Broken Man is definitely not Broken giving contemporary British Blues that resonates curling around your speakers with sparkling class. Catfish delight you when you hear them live, and with the songwriting glory that is Broken Man we have an album early on in the year that has to be a contender for Blues Album of 2017. This is a blues gem that is multi-faceted and a prism of blue hues that hits you from every direction.

TEN pawprint half inchdoodle paws out of TEN ….

Track Listing

  1. Hit The Ground Running
  2. Leading Me On
  3. Some Time Alone
  4. All I Ask Of You
  5. Never Go Back
  6. Better Days
  7. Part As Strangers
  8. Broken Man
  9. Big Shot
  10. Make It Rain

 

CD Review: Catfish ~ So Many Roads

Catfish CD coverCatfish
So Many Roads
Independent

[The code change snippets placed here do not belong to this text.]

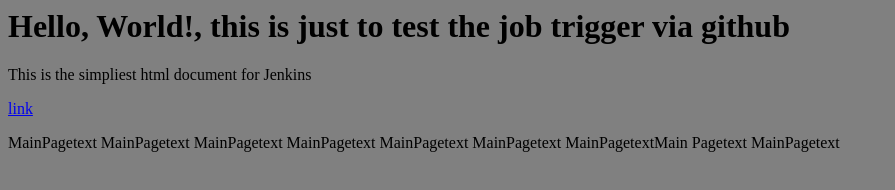
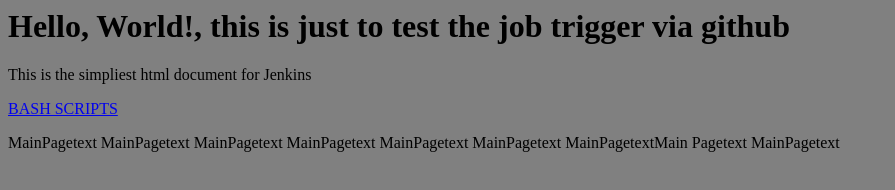
Before and after one commit to usevgeny/for_jenkins, a plain HTML site: page index.html in a window 1280 px wide. Shown: the whole page, without its empty margins (0-895 px from the left). Drawn offline with Linux system fonts and the light colour scheme.

Commit message:
a link to the bash scripts has been added

```diff
--- a/index.html
+++ b/index.html
@@ -8,7 +8,7 @@
 
 
 <P> This is the simpliest html document for Jenkins</P>
-<P><a href="backgrounds">link</a> </P>
+<P><a href="script_lessons">BASH SCRIPTS</a> </P>
 
 <P>MainPagetext MainPagetext MainPagetext MainPagetext MainPagetext MainPagetext MainPagetextMain Pagetext MainPagetext</P>
 </body>
```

Debut album, which has been causing a stir as album of the month by Independent Blues Broadcaster Association during February and has received lots of airplay reflecting the solid quality blues being delivered from the first to the last note.
Catfish are a quartet of musicians Paul Long on keys, the secret weapon of young talented Matt Long on guitar and a rhythm section that have played together in several bands and have a telepathy between them Dusty Bones on Bass and drummer Kevin Yates.
The blues being delivered is honest and has the integrity of feeling the merits of every phrase as they deliver a selection of crafted classics. The first track is definitely the weakest, but perseverance pays off as they get into their groove. These are not another set of tired old renditions of tracks we all know. The title track, So Many Roads, is much better suited to the band with Matt’s guitar and vocals being allowed to take centre stage. Catfish Blues, is full of heavy chords redolent of a hot steaming swampy bayou that really has given the song a modern blues twist and the gentle piano in the background from Paul Long adds a delicate layer of interest.
The spoken sardonic phrasing in Framed suits Matt’s vocals and the beat certainly is foot tappingly infectious; Going Down is a heavier vibe with rock being added to the mix and certainly gives the album texture and variability in tempo. The final track Loan Me A Dime ends on a slower more considered note; with the instrumentation perfectly timed and beautiful tones and the guitar is at times sublime; again showing the individuality of Catfish’s interpretation of these oft travelled classics.
What sets Catfish out from the crowded arena of bands that play the classics is the blending of keys and guitars underpinned by a rhythm section that is full of menace and blues intent Catfish have set a benchmark, be great to the original material and the vocals strengthen as Matt’s experience grows with lots more live performances that really showcase the talent this bands has.

Bluesdoodles gives this CD SEVEN doodle paws out of TEN ….pawprint half inch